"The only kind of help that really matters is cash," says Shantoo Ruparell of the National Council of Gujarati Organisations. "That way people in Gujarat can decide what to spend on." And cash from the prosperous Gujarati community of Britain was coming in aplenty, with estimates of the total collection ranging from £2 to £10 million. Donors have a bewildering range of charities to choose from. The Indian High Commission in London was pressing for donations to the Prime Minister's Relief Fund. Mainline British charity organisations, Care International and Oxfam, launched their own appeal, as did several community groups. The Lohanna Community of North London, for instance, gathered £25,000 from its 16,000 members in just a few days. Two of its representatives are flying to Gujarat. "We want to see for ourselves where we should spend this money," says community president Janu Kotecha.

The group that was most successful in attracting donations was the Sewa International, a wing of the Hindu Swayamsevak Sangh, affiliated to the rss. The International has already collected close to £1 million and has received pledges from many businessmen, including Lakshmi Mittal, for another million, besides winning the unexpected support of the Muslim population of Leicester. "Our initial target is £5 million," says spokesman Manoj Ladwa. "At peak times we've been receiving up to 500 calls per hour." The huge response had the International engage an Ireland-based company to receive calls and donations through a toll free number kept open 24 hours; it also provided bilingual operators to man the phone hotline the Foreign Office had set up for information. All this testifies to the clout the Sangh enjoys among Gujaratis.

In the US, professional groups are focusing on providing medical help to the victims. For instance, Dr S. Balasubramaniam, chairman of the Trauma Subcommittee for the Association of American Physicians from India (aapi), is rushing to Gujarat to tackle what he thinks is the inevitable next phase—outbreak of an epidemic. "We're trying to tackle infectious diseases like typhoid, cholera, hepatitis," he says. (The aapi has also written letters to its 30,000-strong members for cash donations.) Balasubramaniam is worried the beleaguered Gujarat and central governments have done little to combat the outbreak of epidemics. "I hope they're not putting immunisation on the backburner. Or we can lose more lives than in the earthquake." The aapi is trying to organise the delivery of specialised medical equipment, such as an automated immunisation gun, which can immunise 100 people an hour, as against the 20 immunisations a nurse can do in an hour. "There's no needle, no contamination; you press the trigger and deliver the right amount," says Balasubramaniam. The price though, is prohibitive with each dose costing $25. Fortunately, several pharmaceutical companies have promised medical supplies at cost price.And couriers such as the United Postal Service have guaranteed free delivery of supplies for the aapi.

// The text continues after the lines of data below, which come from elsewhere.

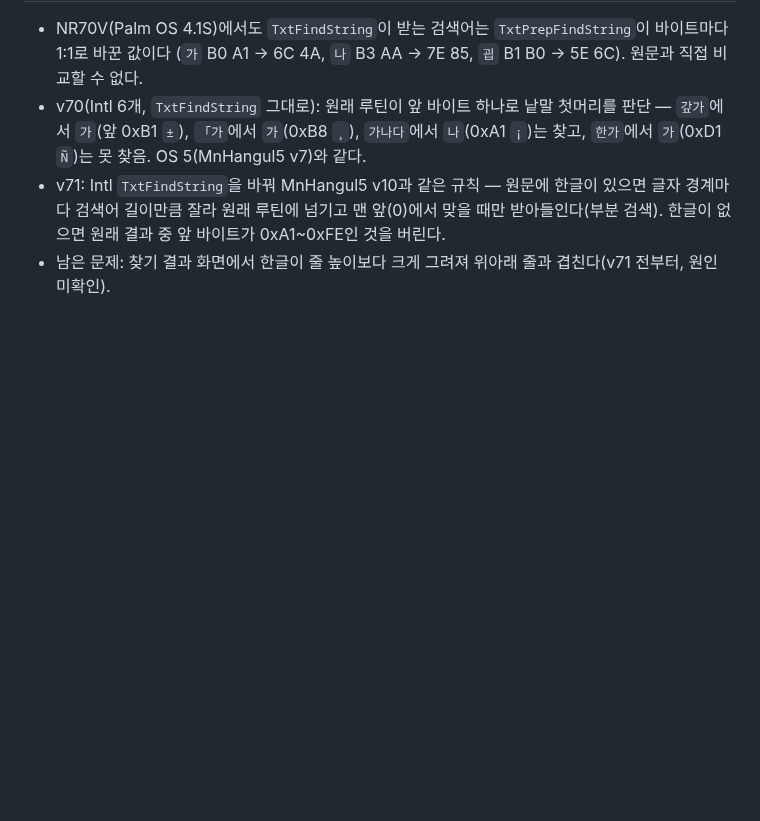
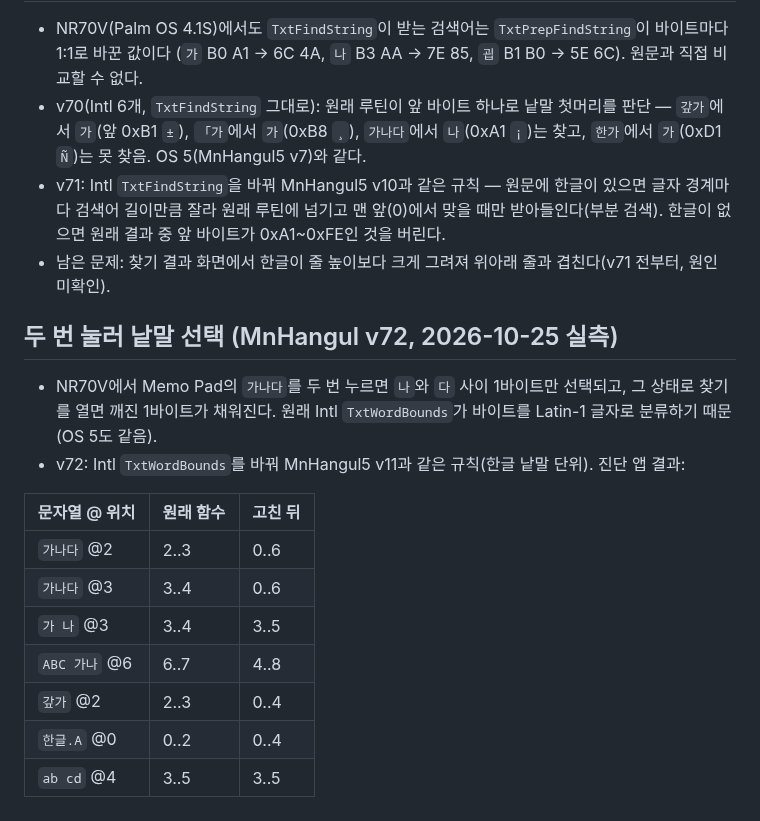
Before and after one commit to muns5965/clie-hangul-keyboard, a Markdown page: docs/KOREAN_SUPPORT.md, the part around the change. Rendered like a GitHub page; blank space fills up the shorter version.

```diff
--- a/docs/KOREAN_SUPPORT.md
+++ b/docs/KOREAN_SUPPORT.md
@@ -257,3 +257,19 @@ CJKOS는 NJStar 제품으로 2010년 판매가 끝났다([NJStar](https://www.nj
 - v71: Intl `TxtFindString`을 바꿔 MnHangul5 v10과 같은 규칙 — 원문에 한글이 있으면 글자 경계마다 검색어 길이만큼 잘라
   원래 루틴에 넘기고 맨 앞(0)에서 맞을 때만 받아들인다(부분 검색). 한글이 없으면 원래 결과 중 앞 바이트가 0xA1~0xFE인 것을 버린다.
 - 남은 문제: 찾기 결과 화면에서 한글이 줄 높이보다 크게 그려져 위아래 줄과 겹친다(v71 전부터, 원인 미확인).
+
+## 두 번 눌러 낱말 선택 (MnHangul v72, 2026-10-25 실측)
+
+- NR70V에서 Memo Pad의 `가나다`를 두 번 누르면 `나`와 `다` 사이 1바이트만 선택되고, 그 상태로 찾기를 열면 깨진 1바이트가 채워진다.
+  원래 Intl `TxtWordBounds`가 바이트를 Latin-1 글자로 분류하기 때문(OS 5도 같음).
+- v72: Intl `TxtWordBounds`를 바꿔 MnHangul5 v11과 같은 규칙(한글 낱말 단위). 진단 앱 결과:
+
+| 문자열 @ 위치 | 원래 함수 | 고친 뒤 |
+| --- | --- | --- |
+| `가나다` @2 | 2..3 | 0..6 |
+| `가나다` @3 | 3..4 | 0..6 |
+| `가 나` @3 | 3..4 | 3..5 |
+| `ABC 가나` @6 | 6..7 | 4..8 |
+| `갚가` @2 | 2..3 | 0..4 |
+| `한글.A` @0 | 0..2 | 0..4 |
+| `ab cd` @4 | 3..5 | 3..5 |
```
Also changed, not shown: README.md (+2 -2 lines), docs/OS5_RESEARCH.md (+17 -0 lines).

Assistance for the quake victims isn't confined to the Indian community. Says Nitin Vora, former president of New York's Jackson Heights Merchants Association, which expects to raise $50,000 soon, "We all contributed and are trying to raise funds from Pakistanis and Bangladeshis too. They share our grief. We told them to leave politics aside. This isn't about politics, it's about humanity. They all agree."

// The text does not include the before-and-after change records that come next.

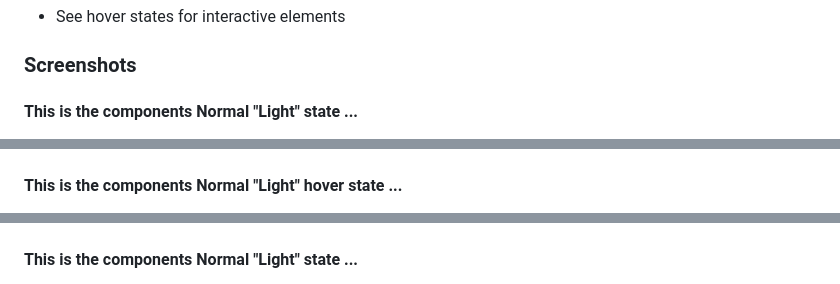
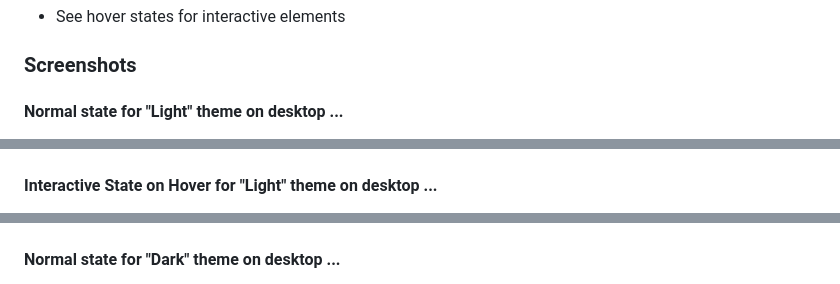
Before and after one commit to stevenabaco/social-media-dashboard-with-theme-switcher, a Markdown page: README.md, 3 parts joined by grey strips. GitHub-like rendering.

```diff
--- a/README.md
+++ b/README.md
@@ -25,14 +25,14 @@ Users should be able to:
 
 ### Screenshots
 
-#### This is the components Normal "Light" state ... <br>
+#### Normal state for "Light" theme on desktop ... <br>
 
 ![](/images/desktop-light-theme-normal.png)
 
-#### This is the components Normal "Light" hover state ... <br>
+#### Interactive State on Hover for "Light" theme on desktop ... <br>
 
 ![](/images/desktop-light-theme-hover.png)
 
-#### This is the components Normal "Light" state ... <br>
+#### Normal state for "Dark" theme on desktop ... <br>
 
 ![](/images/desktop-dark-theme-normal.png)
```
Also changed, not shown: other parts of README.md (+2 -2 lines), images/desktop-dark-theme-hover.png (added), 1 other file.
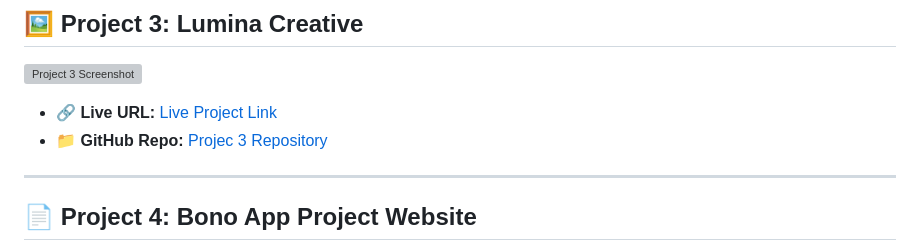
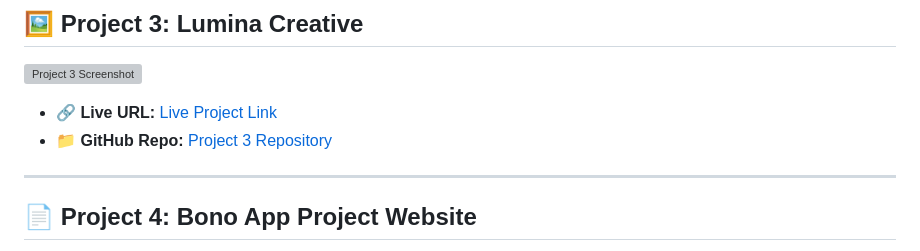
Before and after one commit to nazia-parvin/Modern-HTML-CSS-From-The-Beginning, a Markdown page: README.md, the part around one of its changes. GitHub-like rendering; grey boxes are pictures that could not be loaded.

```diff
--- a/README.md
+++ b/README.md
@@ -42,7 +42,7 @@ This repository contains multiple projects that demonstrate various concepts of
 ![Project 3 Screenshot](https://github.com/user-attachments/assets/56f4d05c-9ce8-4cab-9065-834280437d03)
 
 - 🔗 **Live URL:** [Live Project Link](https://thriving-pegasus-5e3505.netlify.app/)
-- 📁 **GitHub Repo:** [Projec 3 Repository](https://github.com/nazia-parvin/Modern-HTML-CSS-From-The-Beginning/tree/main/lumina_creative_project)
+- 📁 **GitHub Repo:** [Project 3 Repository](https://github.com/nazia-parvin/Modern-HTML-CSS-From-The-Beginning/tree/main/lumina_creative_project)
 
 ---
 
```
Also changed, not shown: other parts of README.md (+1 -1 lines).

But perhaps the largest fundraiser in the US is the baps Care International, affiliated to baps (Bochasanwasi Shree Akshar Purushottam Swaminarayan Sanstha). Apart from personal contributions, baps Care has also begun approaching corporations for contributions. The organisation, which hopes to collect about $25 million, has been swamped with calls, making Girish Patel, who is overseeing the group's efforts in New York City, gush, "The response is overwhelming."

Among baps's largest contributors is the Asian-American Hotel Owners Association—whose members collectively run 17,000 hotels in the US, representing one-third of all hotels—which has donated $25,000 to the relief efforts. The Association responded with alacrity as it has a substantial number of Gujarati members. But many fear their donations might fall into the wrong hands. "People tell us, 'If you're giving it to the government we won't give,'" says Chandrakant Patel of the Gujarati Samaj in New York, which has so far raised $35,000 and expects to touch $200,000. "We won't send it directly to the Gujarat government," Patel explains, "but make personal arrangements to give it to a charitable organisation."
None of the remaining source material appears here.